→ **WHAT YOU SHOULD DO**: Set down all of the data that follows word for word, without the images.

→ **DATA SHOWN**:
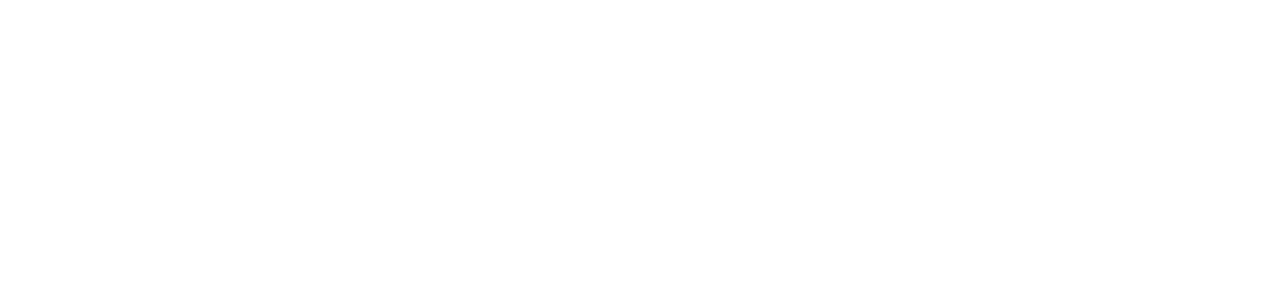
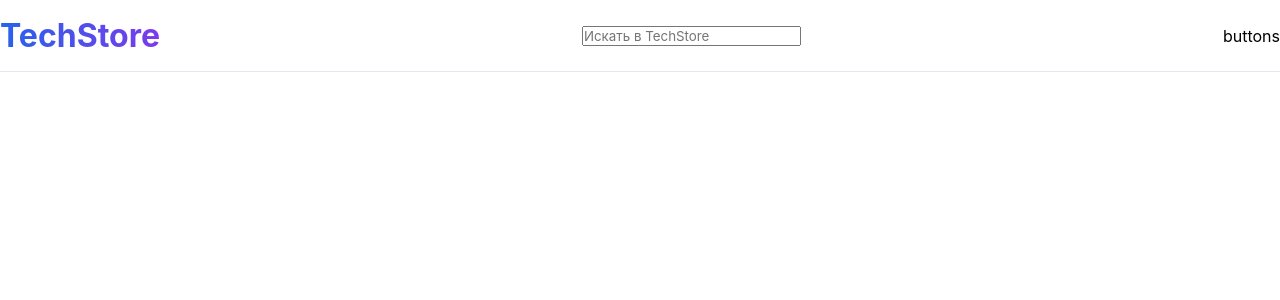
Before and after one commit to stanislav-sbone/TechStore, a React (Vite) app: page / in a window 1280 px wide. Shown: the top 300 px of the page. Built offline with nearby package versions, Linux system fonts and the light colour scheme.

Commit message:
feat: add and style Header component (#2)

```diff
--- a/src/App.tsx
+++ b/src/App.tsx
@@ -1,10 +1,11 @@
+import Header from './components/Header/Header';
 
 function App() {
   return (
     <>
-
+      <Header />
     </>
-  )
+  );
 }
 
-export default App
+export default App;
--- /dev/null
+++ b/src/components/Header/Header.module.css
@@ -0,0 +1,32 @@
+.header {
+  position: sticky;
+  top: 0;
+  z-index: 1000;
+  background-color: var(--color-surface);
+  border-bottom: 1px solid var(--color-border);
+}
+
+.container {
+  max-width: 1280px;
+  margin: 0 auto;
+  display: flex;
+  justify-content: space-between;
+  align-items: center;
+  padding: 1rem 0;
+}
+
+.logo {
+  font-size: 2rem;
+  font-weight: 700;
+  background-image: linear-gradient(to right, #2563eb, #7c3aed);
+  color: transparent;
+  -webkit-background-clip: text;
+  background-clip: text;
+  cursor: pointer;
+}
+
+.searchBar {
+}
+
+.buttons {
+}
--- /dev/null
+++ b/src/components/Header/Header.tsx
@@ -0,0 +1,19 @@
+import styles from './Header.module.css';
+
+const Header = () => {
+  return (
+    <header className={styles.header}>
+      <div className={styles.container}>
+        <div>
+          <h1 className={styles.logo}>TechStore</h1>
+        </div>
+        <div className={styles.searchBar}>
+          <input type="text" placeholder="Искать в TechStore" />
+        </div>
+        <div className={styles.buttons}>buttons</div>
+      </div>
+    </header>
+  );
+};
+
+export default Header;
--- a/src/index.css
+++ b/src/index.css
@@ -1,2 +1,48 @@
 :root {
+  --color-text-primary: #000000;
+  --color-text-secondary: #4a5568;
+  --color-surface: #ffffff;
+  --color-background: #f9fafb;
+  --color-border: #e2e8f0;
+  --color-primary: #3182ce;
 }
+
+#root {
+  width: 100%;
+  min-height: 100vh;
+}
+
+* {
+  margin: 0;
+  padding: 0;
+  box-sizing: border-box;
+}
+
+body {
+  font-family:
+    -apple-system, BlinkMacSystemFont, 'Segoe UI', 'Roboto', 'Oxygen', 'Ubuntu',
+    'Cantarell', 'Fira Sans', 'Droid Sans', 'Helvetica Neue', sans-serif;
+  min-height: 100vh;
+  margin: 0;
+  padding: 0;
+}
+
+a {
+  color: inherit;
+  text-decoration: none;
+  cursor: pointer;
+}
+
+button {
+  font-family: inherit;
+  color: inherit;
+  background: none;
+  border: none;
+  cursor: pointer;
+}
+
+input,
+textarea {
+  font-family: inherit;
+  outline: none;
+}
```
Also changed, not shown: 1 other file (tests, documents, lock files or other folders).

→ **SOLUTION TO THE EXERCISE**:
Before and after one commit to stanislav-sbone/TechStore, a React (Vite) app: page / in a window 1280 px wide. Shown: the top 300 px of the page. Built offline with nearby package versions, Linux system fonts and the light colour scheme.

Commit message:
feat: add and style Header component (#2)

```diff
--- a/src/App.tsx
+++ b/src/App.tsx
@@ -1,10 +1,11 @@
+import Header from './components/Header/Header';
 
 function App() {
   return (
     <>
-
+      <Header />
     </>
-  )
+  );
 }
 
-export default App
+export default App;
--- /dev/null
+++ b/src/components/Header/Header.module.css
@@ -0,0 +1,32 @@
+.header {
+  position: sticky;
+  top: 0;
+  z-index: 1000;
+  background-color: var(--color-surface);
+  border-bottom: 1px solid var(--color-border);
+}
+
+.container {
+  max-width: 1280px;
+  margin: 0 auto;
+  display: flex;
+  justify-content: space-between;
+  align-items: center;
+  padding: 1rem 0;
+}
+
+.logo {
+  font-size: 2rem;
+  font-weight: 700;
+  background-image: linear-gradient(to right, #2563eb, #7c3aed);
+  color: transparent;
+  -webkit-background-clip: text;
+  background-clip: text;
+  cursor: pointer;
+}
+
+.searchBar {
+}
+
+.buttons {
+}
--- /dev/null
+++ b/src/components/Header/Header.tsx
@@ -0,0 +1,19 @@
+import styles from './Header.module.css';
+
+const Header = () => {
+  return (
+    <header className={styles.header}>
+      <div className={styles.container}>
+        <div>
+          <h1 className={styles.logo}>TechStore</h1>
+        </div>
+        <div className={styles.searchBar}>
+          <input type="text" placeholder="Искать в TechStore" />
+        </div>
+        <div className={styles.buttons}>buttons</div>
+      </div>
+    </header>
+  );
+};
+
+export default Header;
--- a/src/index.css
+++ b/src/index.css
@@ -1,2 +1,48 @@
 :root {
+  --color-text-primary: #000000;
+  --color-text-secondary: #4a5568;
+  --color-surface: #ffffff;
+  --color-background: #f9fafb;
+  --color-border: #e2e8f0;
+  --color-primary: #3182ce;
 }
+
+#root {
+  width: 100%;
+  min-height: 100vh;
+}
+
+* {
+  margin: 0;
+  padding: 0;
+  box-sizing: border-box;
+}
+
+body {
+  font-family:
+    -apple-system, BlinkMacSystemFont, 'Segoe UI', 'Roboto', 'Oxygen', 'Ubuntu',
+    'Cantarell', 'Fira Sans', 'Droid Sans', 'Helvetica Neue', sans-serif;
+  min-height: 100vh;
+  margin: 0;
+  padding: 0;
+}
+
+a {
+  color: inherit;
+  text-decoration: none;
+  cursor: pointer;
+}
+
+button {
+  font-family: inherit;
+  color: inherit;
+  background: none;
+  border: none;
+  cursor: pointer;
+}
+
+input,
+textarea {
+  font-family: inherit;
+  outline: none;
+}
```
Also changed, not shown: 1 other file (tests, documents, lock files or other folders).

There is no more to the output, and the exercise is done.